Basketball player during March Madness

Gear up for March Madness by learning some ballroom dance moves from instructors at Fred Astaire Dance Studios to improve your performance on the basketball court.


Ballroom dancing is certainly not the first thing that comes to mind when you think of basketball. It’s hard to picture Michael Jordan, Stephen Curry, or Larry Bird dancing the rhumba, cha-cha, or waltz. But, ballroom dancing shares many similarities with the game of basketball, and taking a few dance lessons can help improve your game.


Ballroom dancers learn precise steps and movements for every dance, which is similar to following a playbook. Basketball players know who to pass to because they practice specific plays on a regular basis. Both sports have a number of rules you need to follow, along with a coach leading the charge. The fancy footwork basketball players use to get around their opponents mimics ballroom dance moves. One sports play-by-play specialist dubbed the footwork of basketball player, Kyle Irving of the Boston Celtics, a ballroom dance. The NBA is full of basketball players who are great dancers, including Shaquille O’Neal, who held a dance-off with pop icon Justin Bieber. Other basketball players who have moves on and off the court are Steve Nash, LeBron James, and John Wall.


Many athletes use dancing to help them train and improve their performance. Dance training is a great way for athletes to improve their physical fitness and engage their minds.


  • Quick feet are a requirement for ballroom dancing. Boxers who practice Latin dances that require them to be light on their feet, such as the salsa, can improve their ability to dodge punches.
  • Strengthens Bones. Ballroom dancing can increase bone density and strength, according to the National Institutes of Health. Having strong bones is especially important for athletes at high risk of injury, such as those practicing contact sports like football or hockey.
  • Improves Flexibility. Many ballroom dances require flexibility to perform well. Athletes typically stretch before games and practices, but adding additional stretching to their regular routines can go a long way to helping to prevent muscle strain and injury during a game.


If you still aren’t convinced that basketball players can use ballroom dancing to improve their game, check out these athletes tripping the light fantastic.


In this clip, Charles Oakley and Emma Slater dance the salsa to, “In Da Club” by 50 Cent on “Dancing With the Stars” in 2020. Oakley started his career in the NBA playing for the Chicago Bulls as a power forward. The NBA All-Star played on a number of other teams during his career, including spending 10 years with the New York Knicks.


Check out these NBA players dancing to blow off steam and have fun on and off the court.

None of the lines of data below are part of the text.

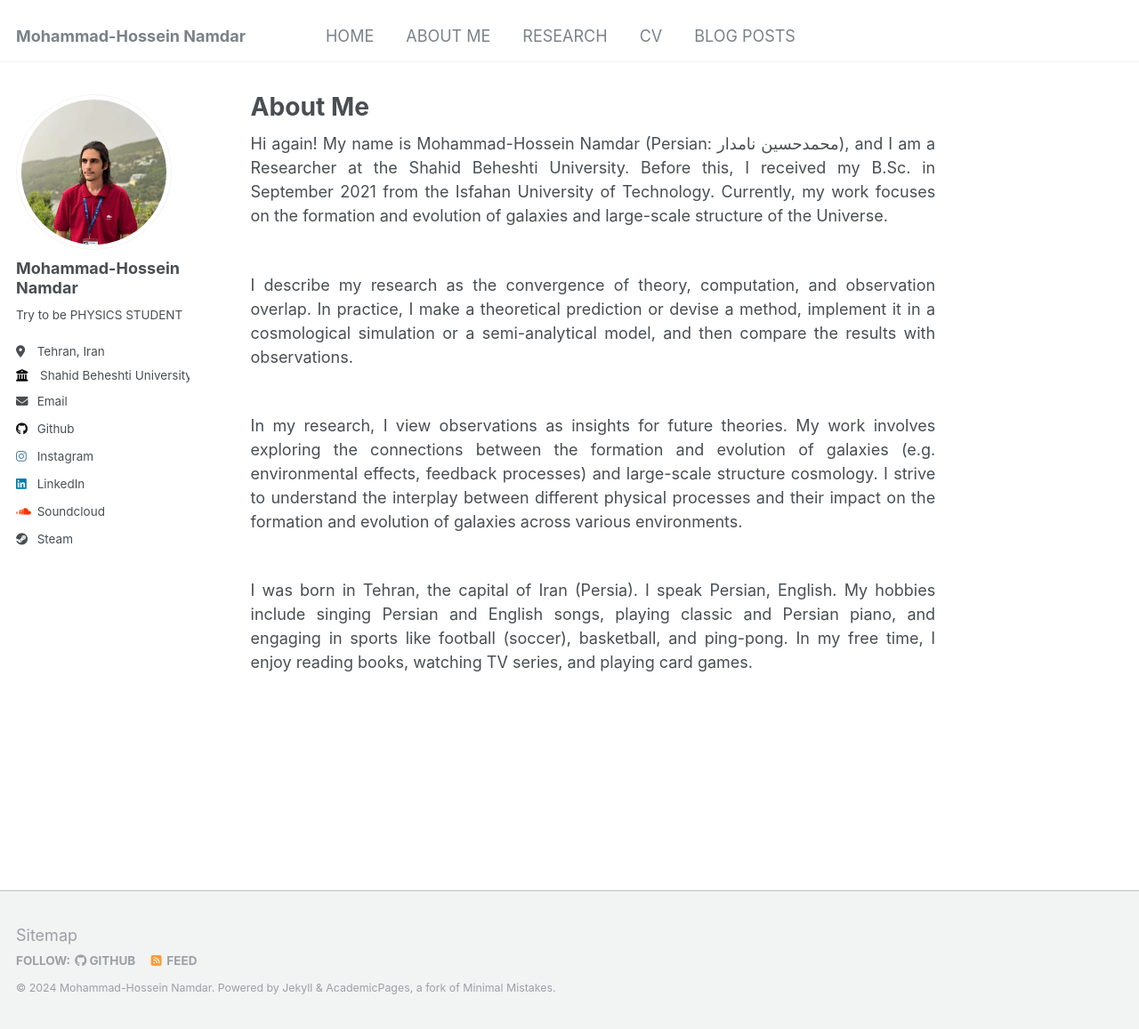
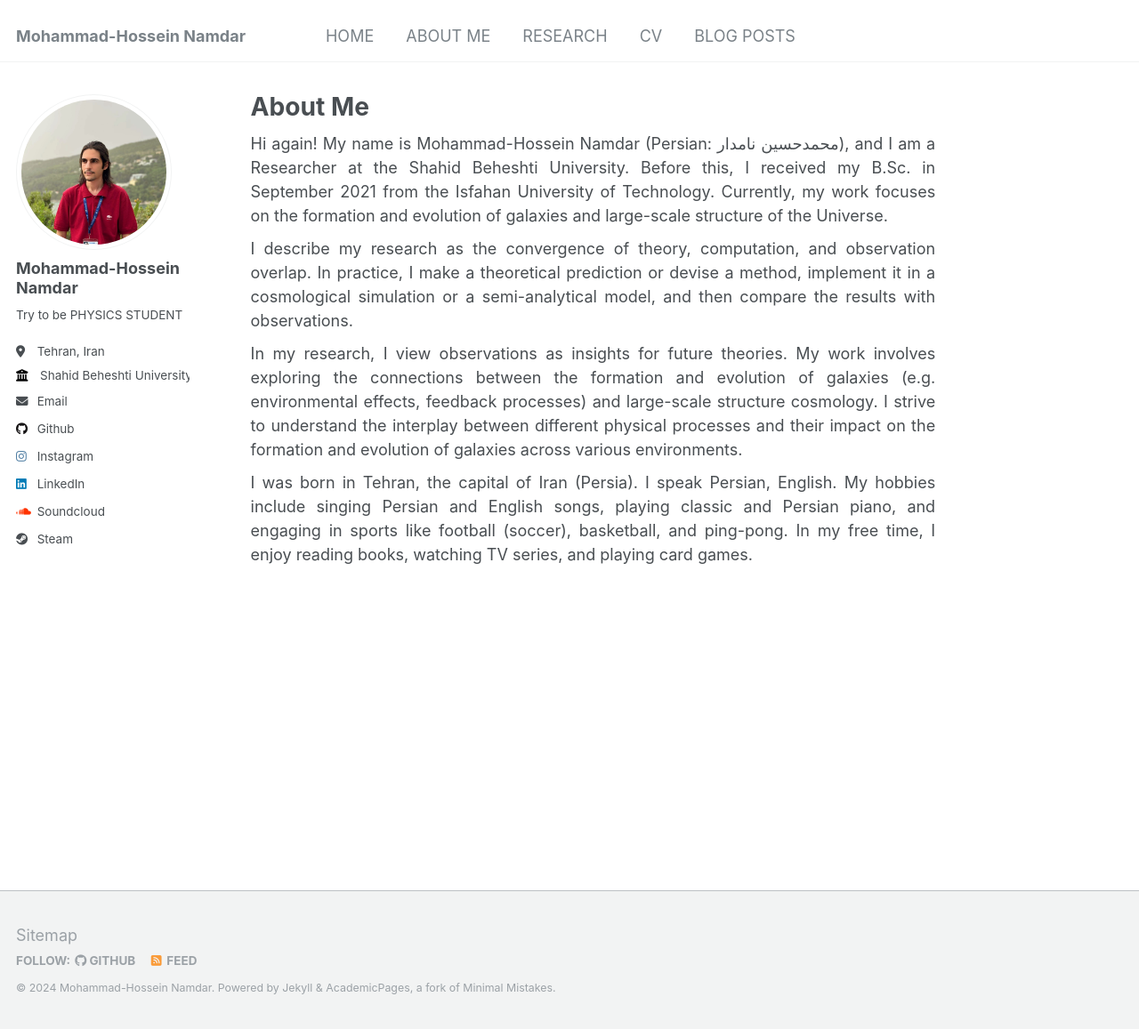
Before and after one commit to mhnamdar/mhnamdar.github.io, a Jekyll site: the page built from _pages/aboutme.md, in a window 1280 px wide and 1157 px high. Shown: the whole window at 89% size. Built offline with Jekyll 4.4.1, drawn with Linux system fonts in a browser that asks for light colours.

Commit message:
شسقیا

```diff
--- a/_pages/aboutme.md
+++ b/_pages/aboutme.md
@@ -3,19 +3,21 @@ permalink: /aboutme/
 title: "About Me"
 #modified: 2021-06-06
 ---
+<style>
+  .custom-paragraph {
+    margin-bottom: 10px; /* تنظیم فاصله بین پاراگراف‌ها */
+  }
+</style>
 
-<div align="justify">
+<div align="justify" class="custom-paragraph">
 Hi again! My name is Mohammad-Hossein Namdar (Persian: محمدحسین نامدار), and I am a Researcher at the Shahid Beheshti University. Before this, I received my B.Sc. in September 2021 from the Isfahan University of Technology. Currently, my work focuses on the formation and evolution of galaxies and large-scale structure of the Universe.
 </div>
-<br> <!-- فاصله بین پاراگراف‌ها -->
-<div align="justify">
+<div align="justify" class="custom-paragraph">
 I describe my research as the convergence of theory, computation, and observation overlap. In practice, I make a theoretical prediction or devise a method, implement it in a cosmological simulation or a semi-analytical model, and then compare the results with observations.
 </div>
-<br> <!-- فاصله بین پاراگراف‌ها -->
-<div align="justify">
+<div align="justify" class="custom-paragraph">
 In my research, I view observations as insights for future theories. My work involves exploring the connections between the formation and evolution of galaxies (e.g. environmental effects, feedback processes) and large-scale structure cosmology. I strive to understand the interplay between different physical processes and their impact on the formation and evolution of galaxies across various environments.
 </div>
-<br> <!-- فاصله بین پاراگراف‌ها -->
-<div align="justify">
+<div align="justify" class="custom-paragraph">
 I was born in Tehran, the capital of Iran (Persia). I speak Persian, English. My hobbies include singing Persian and English songs, playing classic and Persian piano, and engaging in sports like football (soccer), basketball, and ping-pong. In my free time, I enjoy reading books, watching TV series, and playing card games.
 </div>
```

Arike Ogunbowale, a female basketball player from Notre Dame, showcased her ballroom dancing skills on “Dancing With the Stars.” She performed an impressive, energetic salsa to “Them Girls” by Whitney Myer, allowing her to showcase the stellar footwork she uses during a game.


If you’re ready to take a page out of the playbook of professional athletes during this year’s March Madness, contact your local Fred Astaire Dance Studios location to schedule a lesson.